◆ **Required action**:
Would you output all the data exactly as it stands?

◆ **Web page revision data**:
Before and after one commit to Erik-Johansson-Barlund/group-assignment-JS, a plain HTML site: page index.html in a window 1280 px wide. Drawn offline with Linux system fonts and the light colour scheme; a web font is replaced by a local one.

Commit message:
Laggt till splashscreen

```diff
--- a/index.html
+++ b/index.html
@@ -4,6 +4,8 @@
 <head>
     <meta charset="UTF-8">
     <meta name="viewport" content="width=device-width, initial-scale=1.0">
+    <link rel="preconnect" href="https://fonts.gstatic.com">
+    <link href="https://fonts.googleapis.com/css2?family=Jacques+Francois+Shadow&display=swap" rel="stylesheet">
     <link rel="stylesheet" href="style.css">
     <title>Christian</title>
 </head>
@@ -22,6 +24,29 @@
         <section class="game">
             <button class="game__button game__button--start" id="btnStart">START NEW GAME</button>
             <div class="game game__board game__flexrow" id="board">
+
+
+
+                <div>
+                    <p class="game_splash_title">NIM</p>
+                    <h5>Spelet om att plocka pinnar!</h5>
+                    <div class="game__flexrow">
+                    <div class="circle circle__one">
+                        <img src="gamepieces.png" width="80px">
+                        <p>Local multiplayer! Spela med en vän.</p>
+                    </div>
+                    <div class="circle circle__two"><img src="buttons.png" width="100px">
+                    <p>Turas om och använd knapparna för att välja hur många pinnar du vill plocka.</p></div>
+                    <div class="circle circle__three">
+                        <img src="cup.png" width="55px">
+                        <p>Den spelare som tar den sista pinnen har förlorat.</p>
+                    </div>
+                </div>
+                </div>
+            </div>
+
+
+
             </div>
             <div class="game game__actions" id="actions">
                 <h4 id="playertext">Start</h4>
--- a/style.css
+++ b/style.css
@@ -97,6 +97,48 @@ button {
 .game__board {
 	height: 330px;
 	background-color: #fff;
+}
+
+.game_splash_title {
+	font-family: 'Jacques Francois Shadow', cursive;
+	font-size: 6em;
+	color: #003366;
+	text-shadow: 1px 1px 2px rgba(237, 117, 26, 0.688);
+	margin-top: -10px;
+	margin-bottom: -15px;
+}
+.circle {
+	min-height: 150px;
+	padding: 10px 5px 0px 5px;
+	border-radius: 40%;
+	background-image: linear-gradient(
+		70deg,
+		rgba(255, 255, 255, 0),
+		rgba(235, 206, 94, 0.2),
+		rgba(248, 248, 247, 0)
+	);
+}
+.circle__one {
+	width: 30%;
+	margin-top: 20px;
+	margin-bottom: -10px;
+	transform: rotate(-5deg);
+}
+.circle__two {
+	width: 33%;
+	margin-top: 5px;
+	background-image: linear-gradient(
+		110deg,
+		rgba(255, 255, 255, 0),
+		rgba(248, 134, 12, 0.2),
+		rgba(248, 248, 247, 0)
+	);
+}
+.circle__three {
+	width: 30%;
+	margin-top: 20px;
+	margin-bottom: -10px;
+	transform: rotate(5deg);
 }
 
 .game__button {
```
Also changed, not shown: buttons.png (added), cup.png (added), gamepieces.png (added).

◆ **Written response**:
Before and after one commit to Erik-Johansson-Barlund/group-assignment-JS, a plain HTML site: page index.html in a window 1280 px wide. Drawn offline with Linux system fonts and the light colour scheme; a web font is replaced by a local one.

Commit message:
Laggt till splashscreen

```diff
--- a/index.html
+++ b/index.html
@@ -4,6 +4,8 @@
 <head>
     <meta charset="UTF-8">
     <meta name="viewport" content="width=device-width, initial-scale=1.0">
+    <link rel="preconnect" href="https://fonts.gstatic.com">
+    <link href="https://fonts.googleapis.com/css2?family=Jacques+Francois+Shadow&display=swap" rel="stylesheet">
     <link rel="stylesheet" href="style.css">
     <title>Christian</title>
 </head>
@@ -22,6 +24,29 @@
         <section class="game">
             <button class="game__button game__button--start" id="btnStart">START NEW GAME</button>
             <div class="game game__board game__flexrow" id="board">
+
+
+
+                <div>
+                    <p class="game_splash_title">NIM</p>
+                    <h5>Spelet om att plocka pinnar!</h5>
+                    <div class="game__flexrow">
+                    <div class="circle circle__one">
+                        <img src="gamepieces.png" width="80px">
+                        <p>Local multiplayer! Spela med en vän.</p>
+                    </div>
+                    <div class="circle circle__two"><img src="buttons.png" width="100px">
+                    <p>Turas om och använd knapparna för att välja hur många pinnar du vill plocka.</p></div>
+                    <div class="circle circle__three">
+                        <img src="cup.png" width="55px">
+                        <p>Den spelare som tar den sista pinnen har förlorat.</p>
+                    </div>
+                </div>
+                </div>
+            </div>
+
+
+
             </div>
             <div class="game game__actions" id="actions">
                 <h4 id="playertext">Start</h4>
--- a/style.css
+++ b/style.css
@@ -97,6 +97,48 @@ button {
 .game__board {
 	height: 330px;
 	background-color: #fff;
+}
+
+.game_splash_title {
+	font-family: 'Jacques Francois Shadow', cursive;
+	font-size: 6em;
+	color: #003366;
+	text-shadow: 1px 1px 2px rgba(237, 117, 26, 0.688);
+	margin-top: -10px;
+	margin-bottom: -15px;
+}
+.circle {
+	min-height: 150px;
+	padding: 10px 5px 0px 5px;
+	border-radius: 40%;
+	background-image: linear-gradient(
+		70deg,
+		rgba(255, 255, 255, 0),
+		rgba(235, 206, 94, 0.2),
+		rgba(248, 248, 247, 0)
+	);
+}
+.circle__one {
+	width: 30%;
+	margin-top: 20px;
+	margin-bottom: -10px;
+	transform: rotate(-5deg);
+}
+.circle__two {
+	width: 33%;
+	margin-top: 5px;
+	background-image: linear-gradient(
+		110deg,
+		rgba(255, 255, 255, 0),
+		rgba(248, 134, 12, 0.2),
+		rgba(248, 248, 247, 0)
+	);
+}
+.circle__three {
+	width: 30%;
+	margin-top: 20px;
+	margin-bottom: -10px;
+	transform: rotate(5deg);
 }
 
 .game__button {
```
Also changed, not shown: buttons.png (added), cup.png (added), gamepieces.png (added).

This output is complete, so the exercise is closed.